• [What you have to do] Among the entries below, find each line with "conformance" and show it.

• [Data supplied]
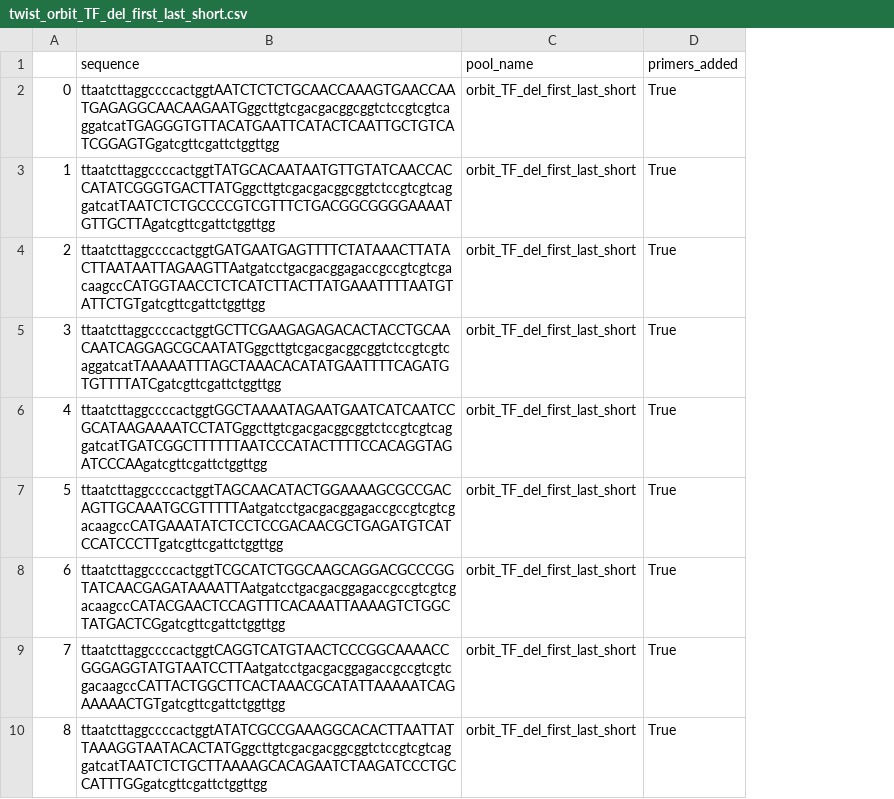
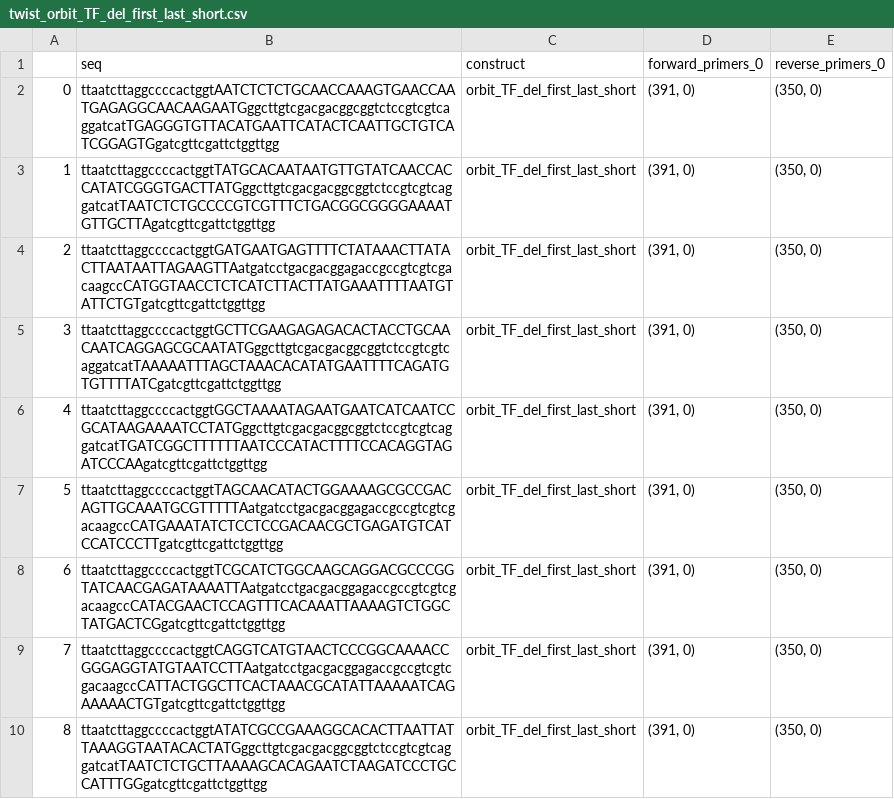
Before and after one commit to RPGroup-PBoC/Reg-Seq2, a CSV file: data/twist_order/twist_orbit_TF_del_first_last_short.csv, drawn as a sheet; only a part is shown; removed rows and columns are numbered as before the commit, all else as after; the diff names each change by its address in the sheet, - before the commit and + after, or states it on an @@ line.

```diff
--- a/data/twist_order/twist_orbit_TF_del_first_last_short.csv
+++ b/data/twist_order/twist_orbit_TF_del_first_last_short.csv
-column D, rows 2-10: all True
+column D, rows 2-10: all (391, 0)
+column E, rows 2-10: all (350, 0)
-row 1:  | sequence | pool_name | primers_added
+row 1:  | seq | construct | forward_primers_0 | reverse_primers_0
```
Also changed, not shown: data/twist_order/twist_orbit_TF_del_avd_ovlp_long.csv, data/twist_order/twist_orbit_TF_del_avd_ovlp_short.csv, 1 other file.
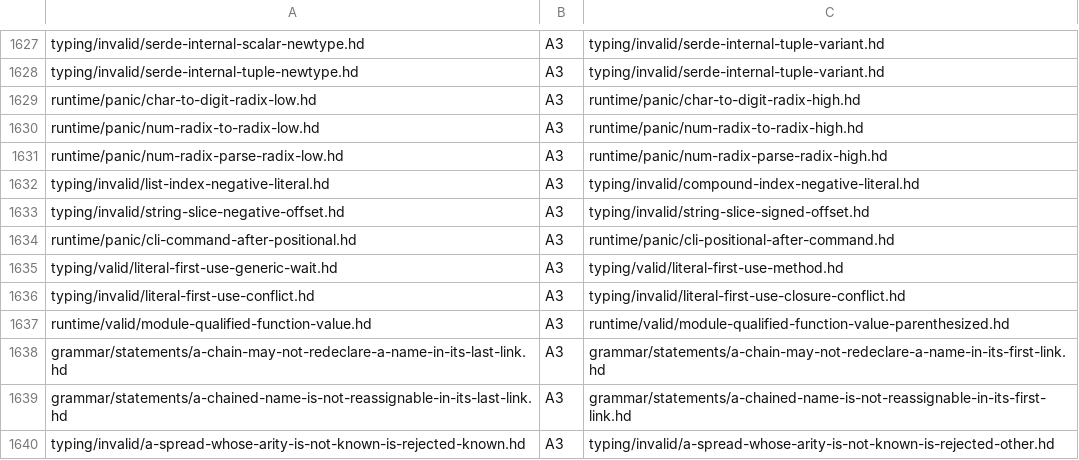
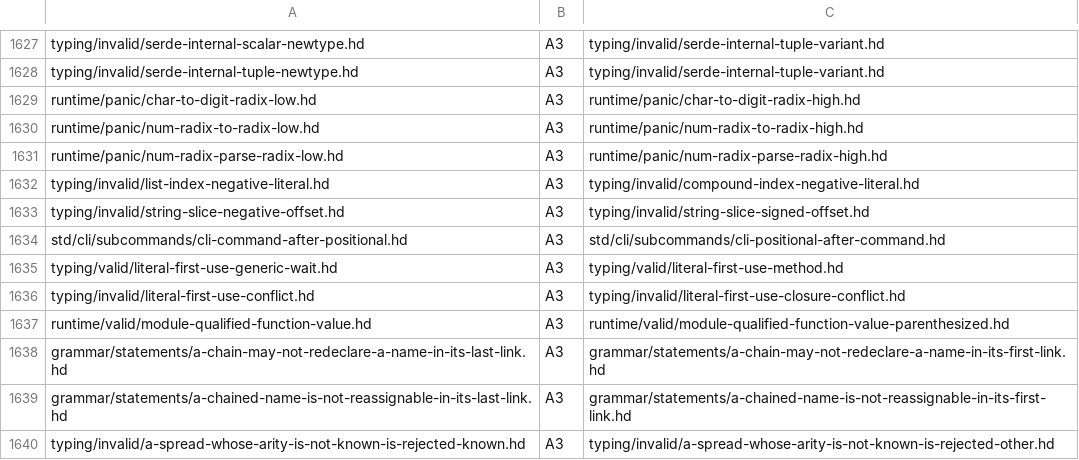
Before and after one commit to HerringtonDarkholme/hd-lang, a TSV file: docs/audit/conformance-fixture-review-2026-11-14/checks/a1-a6.tsv, drawn as a sheet; only a part is shown, gaps mark what is left out.

```diff
--- a/docs/audit/conformance-fixture-review-2026-11-14/checks/a1-a6.tsv
+++ b/docs/audit/conformance-fixture-review-2026-11-14/checks/a1-a6.tsv
@@ -1633,3 +1633,3 @@ typing/invalid/list-index-negative-literal.hd	A3	typing/invalid/compound-index-n
 typing/invalid/string-slice-negative-offset.hd	A3	typing/invalid/string-slice-signed-offset.hd
-runtime/panic/cli-command-after-positional.hd	A3	runtime/panic/cli-positional-after-command.hd
+std/cli/subcommands/cli-command-after-positional.hd	A3	std/cli/subcommands/cli-positional-after-command.hd
 typing/valid/literal-first-use-generic-wait.hd	A3	typing/valid/literal-first-use-method.hd
```
Also changed, not shown: docs/audit/conformance-fixture-review-2026-11-14/checks/a7.tsv, docs/audit/conformance-fixture-review-2026-11-14/checks/a7b.tsv, 32 other files.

• [Answer section]
Before and after one commit to HerringtonDarkholme/hd-lang, a TSV file: docs/audit/conformance-fixture-review-2026-11-14/checks/a1-a6.tsv, drawn as a sheet; only a part is shown, gaps mark what is left out.
--- a/docs/audit/conformance-fixture-review-2026-11-14/checks/a1-a6.tsv
+++ b/docs/audit/conformance-fixture-review-2026-11-14/checks/a1-a6.tsv
Also changed, not shown: docs/audit/conformance-fixture-review-2026-11-14/checks/a7.tsv, docs/audit/conformance-fixture-review-2026-11-14/checks/a7b.tsv, 32 other files.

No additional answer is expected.